Without fail, the Chelsea Flower Show heralds the start of the summer season amidst a blaze of glorious colour and exceptional exhibits.
This year, Moorcroft exhibit at the RHS Chelsea Flower Show, one of the most famous gardening shows in the world. Truly, RHS Chelsea is a celebration of floral design, in all its wonderful forms. New plants are launched at the show and the popularity of older varieties revived before the eyes of the horticultural world. It’s the garden design equivalent of Paris Fashion Week - we noted some exhibitors had taken this quite literally this year!
Below, Chelsea Pensioners with Lest We Forget
On trend, this year at Chelsea, is the Moorcroft Delphinium vase, which appeared in a Homes & Antiques editorial this month - a towering giant of the interior scene! Like the gardens, the Moorcroft stand was awash with pink and purple perennials with the stands morphing into a cottage style stone wall at their base. Huge Congratulations to Kim Thompson and her team for dressing Moorcroft Stand SW18 with such consideration to the gardens around them. With delight, we are pleased to announce that Moorcroft has received a 4-star award for her RHS Chelsea Stand. Blooming Marvellous! Find out dates, times and ticket prices at RHS Chelsea 2017, and see Moorcroft designs displayed at their very best, together with unique offers to celebrate the occasion.

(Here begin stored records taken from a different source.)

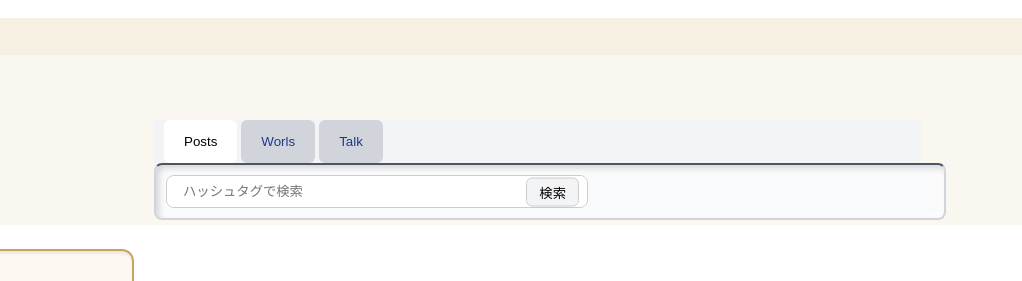
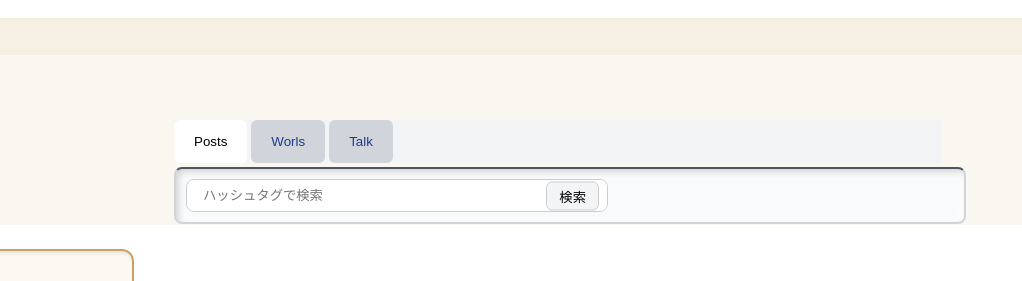
Before and after one commit to higashiyuto/web-app-farm, a website: page client/pages/home/index.html in a window 1280 px wide. Shown: the top 281 px of the page, 258-1280 px from the left. Drawn offline with Linux system fonts and the light colour scheme; a web font is replaced by a local one.

Commit message:
style変更

```diff
--- a/client/pages/home/style.css
+++ b/client/pages/home/style.css
@@ -116,7 +116,7 @@ html, body {
 ======================== */
 .tab-container {
   width: 60%;
-  margin-left: 40px;
+  margin-left: 60px;
   margin-right: 30px;
   margin-top: -105px; /* 上の余白をなくす */
   position: relative;   /* ← 追加 */
@@ -127,8 +127,9 @@ html, body {
 .tab {
   display: flex;
   gap: 4px;
-  padding-left: 10px;
+  padding-left: 2s0px;
   background-color: #f3f4f6;
+  margin-bottom: 4px;
 }
 
 .tab-button {
```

Below, Moorcroft's coveted 4 Star RHS Award - unheard of for first-time attendees!
Of course, Moorcroft are still a licensed RHS supplier for a very special project - a collection inspired by the botanical drawings from the famous RHS Lindley Library (the largest and most comprehensive gardening library in the world). This collection coincided with the release of a book depicting these rare and beautiful illustrations of forty captivating roses and exploring the history of the rose.

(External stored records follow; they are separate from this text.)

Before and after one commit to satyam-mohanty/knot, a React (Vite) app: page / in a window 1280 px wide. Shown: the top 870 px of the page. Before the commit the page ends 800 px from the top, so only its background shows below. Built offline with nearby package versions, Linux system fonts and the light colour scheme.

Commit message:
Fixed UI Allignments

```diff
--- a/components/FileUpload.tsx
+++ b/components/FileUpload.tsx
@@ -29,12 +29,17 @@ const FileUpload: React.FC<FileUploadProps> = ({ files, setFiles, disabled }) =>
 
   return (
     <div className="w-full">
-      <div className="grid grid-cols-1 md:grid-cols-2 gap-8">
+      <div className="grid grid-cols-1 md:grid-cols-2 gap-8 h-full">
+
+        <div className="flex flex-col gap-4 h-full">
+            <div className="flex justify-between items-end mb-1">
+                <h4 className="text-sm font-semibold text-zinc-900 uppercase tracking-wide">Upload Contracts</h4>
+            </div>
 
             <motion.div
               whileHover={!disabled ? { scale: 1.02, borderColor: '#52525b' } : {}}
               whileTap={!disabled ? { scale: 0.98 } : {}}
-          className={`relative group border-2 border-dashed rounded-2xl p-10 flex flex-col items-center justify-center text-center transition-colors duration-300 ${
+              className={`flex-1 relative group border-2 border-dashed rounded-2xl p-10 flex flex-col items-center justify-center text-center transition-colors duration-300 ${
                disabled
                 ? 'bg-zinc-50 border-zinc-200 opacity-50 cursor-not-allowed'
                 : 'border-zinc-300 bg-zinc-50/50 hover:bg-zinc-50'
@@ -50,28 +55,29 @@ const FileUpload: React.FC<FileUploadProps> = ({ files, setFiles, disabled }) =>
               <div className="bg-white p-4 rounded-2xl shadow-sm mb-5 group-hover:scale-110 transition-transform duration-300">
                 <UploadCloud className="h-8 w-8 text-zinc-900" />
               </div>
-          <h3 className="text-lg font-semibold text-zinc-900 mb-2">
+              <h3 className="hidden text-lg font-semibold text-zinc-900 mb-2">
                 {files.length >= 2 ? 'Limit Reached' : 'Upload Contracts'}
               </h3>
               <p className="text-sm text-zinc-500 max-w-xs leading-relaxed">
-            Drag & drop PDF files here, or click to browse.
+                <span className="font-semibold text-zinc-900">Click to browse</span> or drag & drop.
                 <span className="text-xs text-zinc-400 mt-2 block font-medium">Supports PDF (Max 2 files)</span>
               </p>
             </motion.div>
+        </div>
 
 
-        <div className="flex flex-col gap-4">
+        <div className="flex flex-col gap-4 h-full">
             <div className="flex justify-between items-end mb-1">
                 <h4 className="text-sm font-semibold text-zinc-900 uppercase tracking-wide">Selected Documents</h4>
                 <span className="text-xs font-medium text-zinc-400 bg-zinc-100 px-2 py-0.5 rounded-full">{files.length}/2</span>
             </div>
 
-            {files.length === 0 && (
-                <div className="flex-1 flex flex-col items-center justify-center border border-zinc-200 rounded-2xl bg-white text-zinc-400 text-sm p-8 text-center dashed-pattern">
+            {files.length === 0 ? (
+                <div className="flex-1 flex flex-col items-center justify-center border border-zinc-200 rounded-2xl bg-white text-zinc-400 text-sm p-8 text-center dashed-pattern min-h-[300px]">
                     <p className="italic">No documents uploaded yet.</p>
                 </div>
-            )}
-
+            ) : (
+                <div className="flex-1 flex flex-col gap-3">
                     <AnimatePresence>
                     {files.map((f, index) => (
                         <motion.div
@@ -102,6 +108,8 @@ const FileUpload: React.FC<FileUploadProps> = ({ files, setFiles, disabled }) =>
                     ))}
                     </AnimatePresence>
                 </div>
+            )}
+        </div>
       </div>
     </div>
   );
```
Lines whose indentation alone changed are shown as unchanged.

View the Moorcroft RHS Rose Collection
Aptly named The Rose by Brent Elliott, the designers were swept away by the sheer beauty of illustrations from the likes of Mary Lawrence’s (1794–1830) Selection of Roses From Nature, which was one of the first books solely dedicated to roses and one single copy of which can reach £120,000 on the secondary market, and Pierre Joseph Redoute, who painted most of the roses from Empress Josephine’s garden at Malmaison from 1817 to 1824. Bred for thousands of years for their fragrant perfume as well as an intoxicating spectrum of colours, the legacy of the rose is endless. Now roses have become a part of Moorcroft’s RHS design history too, with each piece in the RHS Rose Collection helping to raise funds for the charity. Moorcroft will offer a collection of the RHS designs for sale at the Chelsea Flower show 2017.
Dame Judi Dench holds a 'David Austin' Apricot Rose named after her.

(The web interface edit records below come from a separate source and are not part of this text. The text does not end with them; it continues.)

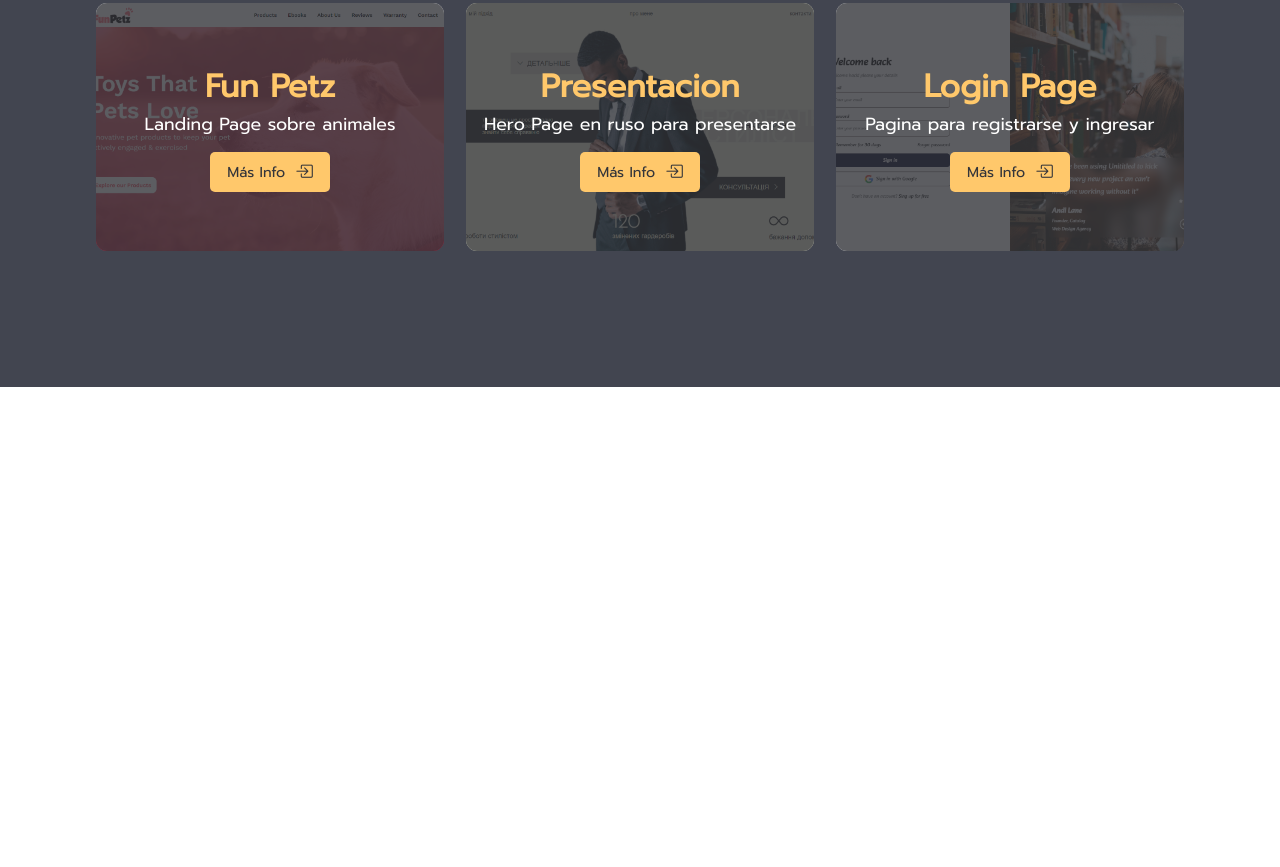
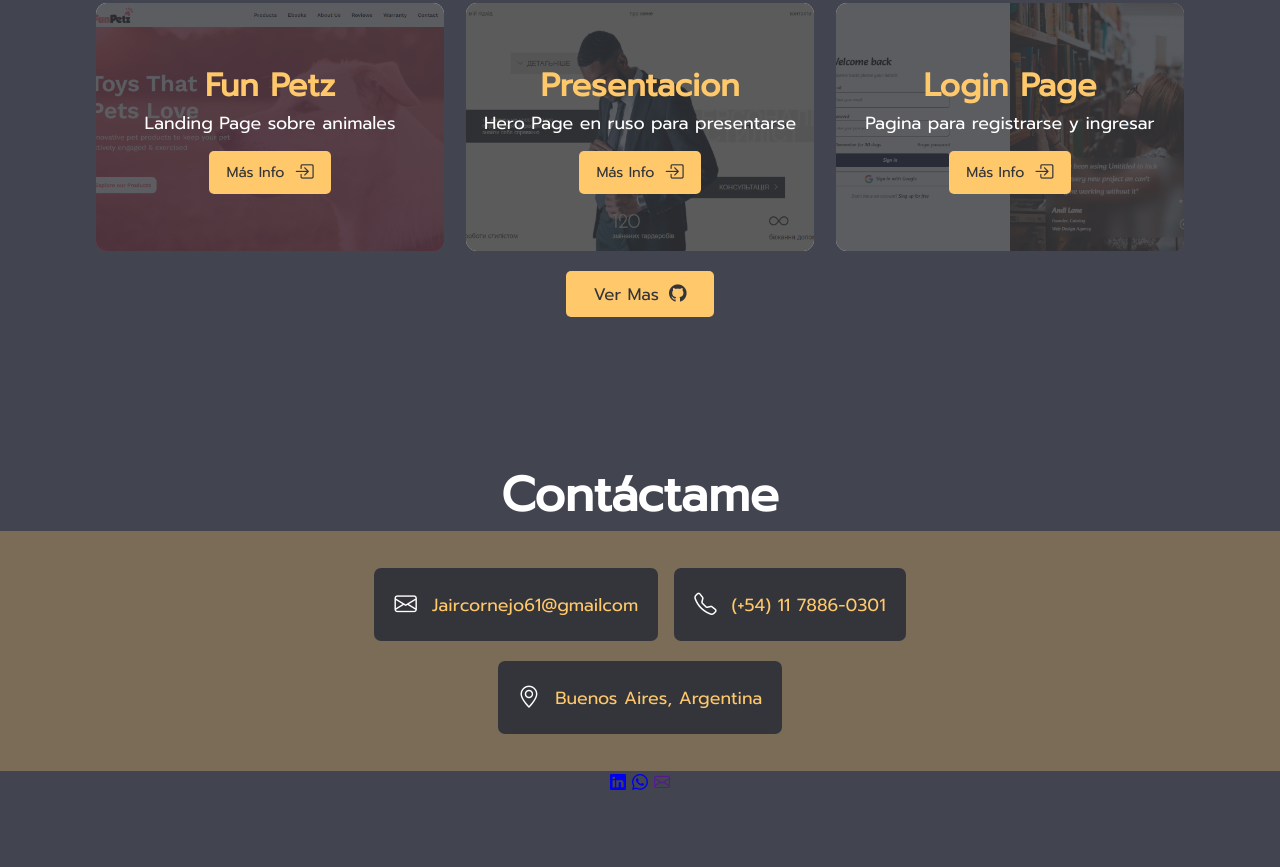
Before and after one commit to JairAle25/Mi-Portfolio, a plain HTML site: page index.html in a window 1280 px wide. Shown: the part 2373-3240 px from the top of the page. Before the commit the page ends 2760 px from the top, so only its background shows below. Drawn offline with nearby package versions, Linux system fonts and the light colour scheme.

Commit message:
Empezando la nueva seccion de contacto

```diff
--- a/estilo.css
+++ b/estilo.css
@@ -294,14 +294,14 @@ el mouse por arriba*/
     font-size: 1.2rem;
     padding-left: 10px;
 }
-.contProyecto a{
+.proyectos .mas{
     color: white;
     display: flex;
     justify-content: center;
     align-items: center;
     background-color: #ffc86b;
     color: #34353a;
-    font-size: 1rem;
+    font-size: 1.05rem;
     width: 10%;
     margin: 0 auto;
     margin-top: 20px;
@@ -309,53 +309,15 @@ el mouse por arriba*/
     border-radius: 5px;
     transition: all 0.6s ease;
 }
-.contProyecto a:hover{
+.proyectos .mas:hover{
     background-color: #34353a;
     color: #ffc86b;
 }
-.contProyecto i{
+.mas i{
     padding-left: 10px;
     font-size: 1.1rem;
 }
 .proy {
-    background-repeat: no-repeat;
-    background-position: center;
-    background-size: cover;
-}
-
-.proy1{
-    background: url(img/pagina6.png);
-    background-repeat: no-repeat;
-    background-position: center;
-    background-size: cover;
-    /* position: relative; */
-}
-.proy2{
-    background: url(img/pagina5.png);
-    background-repeat: no-repeat;
-    background-position: center;
-    background-size: cover;
-}
-.proy3{
-    background: url(img/pagina4.png);
-    background-repeat: no-repeat;
-    background-position: center;
-    background-size: cover;
-}
-.proy4{
-    background: url(img/pagina3.png);
-    background-repeat: no-repeat;
-    background-position: center;
-    background-size: cover;
-}
-.proy5{
-    background: url(img/pagina2.png);
-    background-repeat: no-repeat;
-    background-position: center;
-    background-size: cover;
-}
-.proy6{
-    background: url(img/pagina1.png);
     background-repeat: no-repeat;
     background-position: center;
     background-size: cover;
@@ -435,3 +397,46 @@ el mouse por arriba*/
     opacity: 1;
     pointer-events: unset;
 }
+.contacto{
+    background-color: #424550;
+    display: flex;
+    flex-direction: column;
+    justify-content: center;
+    align-items: center;
+    height: 60vh;
+}
+.contacto h1{
+    color: white;
+    font-size: 3rem;
+}
+.contContacto{
+    background-color: rgb(255, 200, 107,0.3);
+    width: 100%;
+    display: flex;
+    flex-direction: column;
+    justify-content: center;
+    align-items: center;
+    height: 30vh;
+}
+.deLado{
+    display: flex;
+    gap: 1rem;
+    padding-bottom: 20px;
+}
+.cajaContacto{
+    display: flex;
+    background-color: #34353a;
+    padding: 20px 20px;
+    border-radius: 7px;
+    align-items: center;
+    justify-content: center;
+}
+.cajaContacto i{
+    color: white;
+    font-size: 1.4rem;
+    padding-right: 15px;
+}
+.cajaContacto p{
+    color: #ffc86b;
+    font-size: 1.1rem;
+}
--- a/index.html
+++ b/index.html
@@ -30,9 +30,9 @@
             <div class="iconos">
                 <div class="contenedor">
                     <img src="img/linea.png" alt="">
-                    <a href="https://www.linkedin.com/in/jaircornejo25/"><i class="bi bi-linkedin"></i></a>
-                    <a href="https://github.com/JairAle25"><i class="bi bi-github"></i></a>
-                    <a href="https://wa.link/5sxq4a"><i class="bi bi-whatsapp"></i></a>
+                    <a href="https://www.linkedin.com/in/jaircornejo25/" target="_blank"><i class="bi bi-linkedin"></i></a>
+                    <a href="https://github.com/JairAle25" target="_blank"><i class="bi bi-github"></i></a>
+                    <a href="https://wa.link/5sxq4a" target="_blank"><i class="bi bi-whatsapp"></i></a>
                 </div>
             </div>
         </section>
@@ -90,6 +90,7 @@
             <div class="contProyecto">
                 <h1>Mis Proyectos</h1>
             </div>
+            <a href="https://github.com/JairAle25" target="_blank" class="mas">Ver Mas<i class="bi bi-github"></i></a>
         </section>
 
         <section class="modal" id="modalFondo">
@@ -103,6 +104,31 @@
                 <button id="btnCerrar">Volver</button>
             </div>
         </section>
+
+        <section class="contacto">
+            <h1>Contáctame</h1>
+            <div class="contContacto">
+                <div class="deLado">
+                    <div class="cajaContacto">
+                        <i class="bi bi-envelope"></i>
+                        <p>Jaircornejo61@gmailcom</p>
+                    </div>
+                    <div class="cajaContacto">
+                        <i class="bi bi-telephone"></i>
+                        <p>(+54) 11 7886-0301</p>
+                    </div>
+                </div>
+                <div class="cajaContacto">
+                    <i class="bi bi-geo-alt"></i>
+                    <p>Buenos Aires, Argentina</p>
+                </div>
+            </div>
+            <div>
+                <a href="https://www.linkedin.com/in/jaircornejo25/" target="_blank"><i class="bi bi-linkedin"></i></a>
+                <a href="https://wa.link/5sxq4a" target="_blank"><i class="bi bi-whatsapp"></i></a>
+                <a href=""><i class="bi bi-envelope"></i></a>
+            </div>
+        </section>
     </main>
     <script src="Js/main.js"></script>
 </body>
```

There is a rose whose name is like no other. When Niel, a battle-weary French general was returning from the scene of a great victory in a war between France and Austria, he received from a peasant who wished to honour the hero, a basket of beautiful golden yellow roses. Fortuitously, one of the stems happened to have its roots clinging to it, and so the general took it to a florist in Paris for cultivation. Niel then took the plant as a gift to the Empress Eugenie. She expressed her gratitude for the exquisite nameless flower by naming it ‘Marechal Niel’ and at the very same moment she bestowed upon the astonished general the jeweled baton that elevated him to the high office of marshal of France. Marechal Niel by Kerry Goodwin exudes all the romanticism found in this name.
The importance of roses cannot be ignored. Symbolising a vast multitude of emotions from love, sympathy and sorrow, roses work as metaphors in poems and silent words in art and film. Bred for thousands of years to create a wide variety of growing habits and fragrant perfume as well as an intoxicating spectrum of colours, their legacy is endless and so too, The Moorcroft RHS Rose Collection.
Reported by Catherine Gage